Promoting positive behaviour for all the people we support

Thanks to the skills and interventions of the Positive Behaviour Intervention Team we have increased the quality of life, skills and independence of people supported as well as enabling a number of people with complex challenges to move from very intensive support settings to more independent settings.  Through the team providing crisis intervention support to the service teams within Consensus, we have also been able to reduce placement breakdowns.

Who are the Positive Behaviour Intervention Team?

The team brings together social care and healthcare professionals with decades of experience in supporting people who display behaviour that others might find challenging.  They take a person centred approach to find out the reasons behind each individuals’s behaviour that challenges.  They then produce support plans and pro-active strategies to improve the person’s quality of life and reduce the behaviour.  The work of the PBit team leads to positive outcomes for everyone involved – from the individuals themselves and their families, to their key workers and the service they’re supported by.

How the team can help

The team works closely with our referrals team, service managers and support teams and external professionals, as well as the individuals themselves and their families.  They undertake an initial assessment of a complex new referral and recommend strategies to reduce behaviour and develop plans to support a person to increase their quality of life and achieve their goals.

The team provides advice, mentoring, training and practical support across a range of areas, including:

•  positive behaviour support  •  autistic spectrum conditions

•  self- injurious behaviours  •  communication strategies

•  intensive interaction   •  person-centred active support


Meet the team

Our dynamic team support specific regions, building up strong relationships with the services they support as well as the individuals and colleagues they work with.




Improving quality of life

Sarah a lady in her late 20s, came to live in a Consensus home in the spring of 2014.  She has a diagnosis of Autism and severe learning disability and did not communicate verbally.

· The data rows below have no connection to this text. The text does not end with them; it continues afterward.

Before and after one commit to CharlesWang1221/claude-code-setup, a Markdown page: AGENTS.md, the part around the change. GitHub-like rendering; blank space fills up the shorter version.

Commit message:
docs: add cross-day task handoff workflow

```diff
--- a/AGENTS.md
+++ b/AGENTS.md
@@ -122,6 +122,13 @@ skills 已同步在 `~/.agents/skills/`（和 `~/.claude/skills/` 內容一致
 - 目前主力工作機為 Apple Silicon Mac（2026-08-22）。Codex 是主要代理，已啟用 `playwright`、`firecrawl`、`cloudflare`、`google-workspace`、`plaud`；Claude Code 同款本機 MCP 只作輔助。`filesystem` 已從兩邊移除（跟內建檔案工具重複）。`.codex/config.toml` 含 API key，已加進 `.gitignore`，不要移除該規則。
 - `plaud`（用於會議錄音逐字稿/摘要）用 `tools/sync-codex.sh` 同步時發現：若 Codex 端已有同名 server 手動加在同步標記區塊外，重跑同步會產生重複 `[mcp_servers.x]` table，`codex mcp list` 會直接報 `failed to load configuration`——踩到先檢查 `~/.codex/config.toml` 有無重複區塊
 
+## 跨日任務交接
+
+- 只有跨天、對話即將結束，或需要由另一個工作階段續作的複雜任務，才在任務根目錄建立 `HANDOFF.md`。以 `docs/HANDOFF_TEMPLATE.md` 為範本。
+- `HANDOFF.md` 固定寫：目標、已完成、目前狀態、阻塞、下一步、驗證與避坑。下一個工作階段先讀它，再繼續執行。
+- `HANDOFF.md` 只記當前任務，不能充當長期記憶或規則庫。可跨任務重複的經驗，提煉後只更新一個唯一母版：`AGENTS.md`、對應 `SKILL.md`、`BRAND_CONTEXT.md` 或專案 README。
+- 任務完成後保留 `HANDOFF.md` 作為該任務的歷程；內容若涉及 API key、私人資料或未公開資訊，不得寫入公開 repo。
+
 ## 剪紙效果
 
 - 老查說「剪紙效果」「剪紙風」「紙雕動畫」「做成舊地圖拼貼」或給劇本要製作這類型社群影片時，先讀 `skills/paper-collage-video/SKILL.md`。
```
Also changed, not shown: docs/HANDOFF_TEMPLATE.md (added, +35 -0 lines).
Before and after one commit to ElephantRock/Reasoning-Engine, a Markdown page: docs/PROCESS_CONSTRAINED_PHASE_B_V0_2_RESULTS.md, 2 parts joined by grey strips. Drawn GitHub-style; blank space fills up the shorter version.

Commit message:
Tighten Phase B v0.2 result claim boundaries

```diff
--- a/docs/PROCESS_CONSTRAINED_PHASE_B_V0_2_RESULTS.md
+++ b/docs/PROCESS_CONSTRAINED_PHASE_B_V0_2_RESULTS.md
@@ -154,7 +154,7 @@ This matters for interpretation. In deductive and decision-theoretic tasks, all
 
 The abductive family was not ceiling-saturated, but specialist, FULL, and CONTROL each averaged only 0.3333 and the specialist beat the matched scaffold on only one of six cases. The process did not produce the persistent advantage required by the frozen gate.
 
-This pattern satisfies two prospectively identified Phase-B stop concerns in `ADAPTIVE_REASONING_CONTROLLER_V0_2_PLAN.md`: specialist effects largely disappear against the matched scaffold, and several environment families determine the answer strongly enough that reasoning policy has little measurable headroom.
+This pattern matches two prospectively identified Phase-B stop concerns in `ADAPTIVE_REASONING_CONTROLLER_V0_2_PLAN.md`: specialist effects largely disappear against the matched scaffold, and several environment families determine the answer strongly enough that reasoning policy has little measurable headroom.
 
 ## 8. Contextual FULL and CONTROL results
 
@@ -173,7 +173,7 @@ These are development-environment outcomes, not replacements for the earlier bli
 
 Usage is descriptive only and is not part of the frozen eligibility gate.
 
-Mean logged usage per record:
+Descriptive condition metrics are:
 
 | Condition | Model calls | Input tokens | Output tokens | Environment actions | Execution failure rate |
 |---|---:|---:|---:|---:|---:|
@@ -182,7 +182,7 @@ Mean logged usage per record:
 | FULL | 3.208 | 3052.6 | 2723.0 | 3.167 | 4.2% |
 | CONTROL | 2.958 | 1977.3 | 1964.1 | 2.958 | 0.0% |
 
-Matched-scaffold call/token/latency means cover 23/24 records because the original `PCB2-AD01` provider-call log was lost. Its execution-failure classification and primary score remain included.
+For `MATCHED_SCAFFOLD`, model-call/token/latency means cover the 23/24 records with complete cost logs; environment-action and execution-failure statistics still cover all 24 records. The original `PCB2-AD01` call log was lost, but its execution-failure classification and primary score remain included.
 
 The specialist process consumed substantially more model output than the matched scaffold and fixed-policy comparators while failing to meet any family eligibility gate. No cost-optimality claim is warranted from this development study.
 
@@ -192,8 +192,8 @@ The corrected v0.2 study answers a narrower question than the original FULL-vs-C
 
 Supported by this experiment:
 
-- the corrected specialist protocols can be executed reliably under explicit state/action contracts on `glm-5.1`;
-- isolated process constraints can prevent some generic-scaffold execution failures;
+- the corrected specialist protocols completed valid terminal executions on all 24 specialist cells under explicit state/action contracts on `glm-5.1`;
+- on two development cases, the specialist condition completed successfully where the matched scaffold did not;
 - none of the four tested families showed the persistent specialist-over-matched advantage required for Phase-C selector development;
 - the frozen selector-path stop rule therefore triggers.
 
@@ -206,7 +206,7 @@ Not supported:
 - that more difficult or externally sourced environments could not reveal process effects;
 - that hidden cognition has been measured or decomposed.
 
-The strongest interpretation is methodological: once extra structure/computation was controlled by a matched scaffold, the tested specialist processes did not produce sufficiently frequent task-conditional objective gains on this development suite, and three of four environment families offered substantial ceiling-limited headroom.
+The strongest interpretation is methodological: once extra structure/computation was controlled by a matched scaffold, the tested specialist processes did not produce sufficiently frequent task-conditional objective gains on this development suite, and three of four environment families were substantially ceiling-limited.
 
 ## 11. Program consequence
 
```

Sarah had several specific behaviours which caused her distress and extreme anxiety. She and the support team at the service required the expertise and specialist intervention of the ‘Positive behaviour intervention team’ (PBIT) to fully support her.